View Full Version : International Drops

04-13-2012, 14:36
Hi I was wondering does anyone know if i
Dehydrate my own food and put it in mail drops can I mail it if i don't live in the USA or are there food transport restrictions?

04-13-2012, 14:46
I don't know if there are any, I guess you should check with Customs. But I think that would be a logistics nightmare. Why not just buy your food here as you go. There are plenty of towns close to the trail.

04-13-2012, 15:13
I would check with customs, but I believe it would be fine to do.

That said, may I suggest not doing it? Just buy your food along the way here. It'll be a lot cheaper and easier.

04-13-2012, 15:32
I am still planning and don't see an economical method for mailing foods (regularly and/or many that is). The efforts and upfront costs are substantial vs. resupply on the move.

Maybe dehydrate the cash to save weight? :)

04-13-2012, 15:42
I think food from other countries would need to be inspected to clear customs. Your chances of legally shipping dehydrated home made meals is very small. Customs regularly confiscates food in the mail or airplanes.

04-13-2012, 15:58
Sorry, I just re-read that these are home-made dehydrated meals. No, that's not legal to do; they would have to be cleared by customs, which they wouldn't be... any boxes that customs intercepted would be destroyed.

Again though, don't bother doing this. Just buy along the way.

04-13-2012, 16:18
Thanks guys... Guess im buying on the way

04-13-2012, 18:33
I think food from other countries would need to be inspected to clear customs. Your chances of legally shipping dehydrated home made meals is very small. Customs regularly confiscates food in the mail or airplanes.

I don't know, best to check. I think the restrictions only apply to freash fruit or live plants which might carry invasive insects. I recently mailed a quart of locally produced maple syrup (which I helped make by being the wood tender) to a fellow in Belguim and there were no restrictions on sending it on either end. BTW, he said it was well worth the $25 to ship the syrup to finally taste some real stuff.

Although you can probably mail yourself the food, the cost is going to be insanely expensive. The other problem is the time it takes to clear customs can be highly variable. Sometimes it can be days, other times a month. You don't want to send too much ahead in case for some reason you have to get off the trail and that complicated ensuring it will be where you want it when you want it. All in all, just too much trouble when food is easy enough to get here.

04-13-2012, 19:09
A Canadian I hiked with sent just a couple of big boxes from home to early trail stops, then split up the supplies into smaller boxes and forwarded them as necessary in Priority boxes. I won't say it wasn't a hassle. The international boxes took forever to arrive, and then there's the issue of boredom with same food that everyone who pre-packs deals with.
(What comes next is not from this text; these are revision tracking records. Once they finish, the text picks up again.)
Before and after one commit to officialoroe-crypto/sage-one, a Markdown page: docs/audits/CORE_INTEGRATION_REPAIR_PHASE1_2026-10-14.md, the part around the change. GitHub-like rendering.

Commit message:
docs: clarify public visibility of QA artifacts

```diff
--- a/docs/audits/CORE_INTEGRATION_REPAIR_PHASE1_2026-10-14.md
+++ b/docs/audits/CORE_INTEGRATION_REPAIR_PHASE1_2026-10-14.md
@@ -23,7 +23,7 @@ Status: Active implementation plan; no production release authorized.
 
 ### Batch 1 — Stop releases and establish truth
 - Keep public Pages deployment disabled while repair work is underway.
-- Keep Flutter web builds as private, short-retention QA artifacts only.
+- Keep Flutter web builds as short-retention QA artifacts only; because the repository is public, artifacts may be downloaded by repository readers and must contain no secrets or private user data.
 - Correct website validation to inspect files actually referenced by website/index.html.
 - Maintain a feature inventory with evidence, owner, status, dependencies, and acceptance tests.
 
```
04-13-2012, 21:47
I'm Canadian and I was on the trail for 3 months last year. I did 14 maildrops with my own dehydrated food. None were seized at the border - and on the customs form, I clearly stated the package contained dehydrated hiking food. It all arrived (although 2 arrived late and I didn't stick around waiting for them). But they did not take "forever" to arrive. And I didn't get bored with my food. I guess I know what I like. I'm going back again this year for 1 month and I'm using the same strategy. Last year, I did send myself more food than I really needed, so I'm trying to cut back some this year. Some food I did buy along the way (PB, tortillas, etc) Sometimes it was a hassle, but I didn't have to pay $40 for crappy food at a service station and survive on Ramen! I do have some food sensitivities, so for me it was well worth it to feel healthy during my hike. Supplying along the way and maildrops both have their pluses and minuses. Only you can decide what's the best strategy. But international mail drops are very doable.

The Old Boot
04-13-2012, 23:17
Here's a link to what can be mailed into the US from outside the country. The list of what CAN NOT be put in is extremely extensive.


While NBHiker managed to get his packages through, IIWM I wouldn't count on it, particularly if you're spending all that time dehydrating at home only to have the package either never arrive or be sent back.

Heck as a Canadian driving across the border, there's a list longer than my hiking poles of what I can and cannot bring into the states....surprisingly enough, even things like Ramen noodles if they have a meat flavouring pack in them are on the no-no list.

The best plan would be to order freeze dried foods that can be made up into your favourite meals, set aside a day or two before your hike for putting together pre-made meals and set up drop boxes to ship to yourself. I'd have the shopping list all planned and ordered before leaving the UK so that all you had to do was the packing.

Northern Lights
04-13-2012, 23:30
I sent my own maildrops last year and it was not an issue. You just can't bring in any raw products. Fish, beef, bird of any kind and fruits and vegetables.

04-14-2012, 00:42
Add rice, seeds, flour. One big concern is insects or seeds that could become invasive. By the time you omit all the banned ingredients you would starve.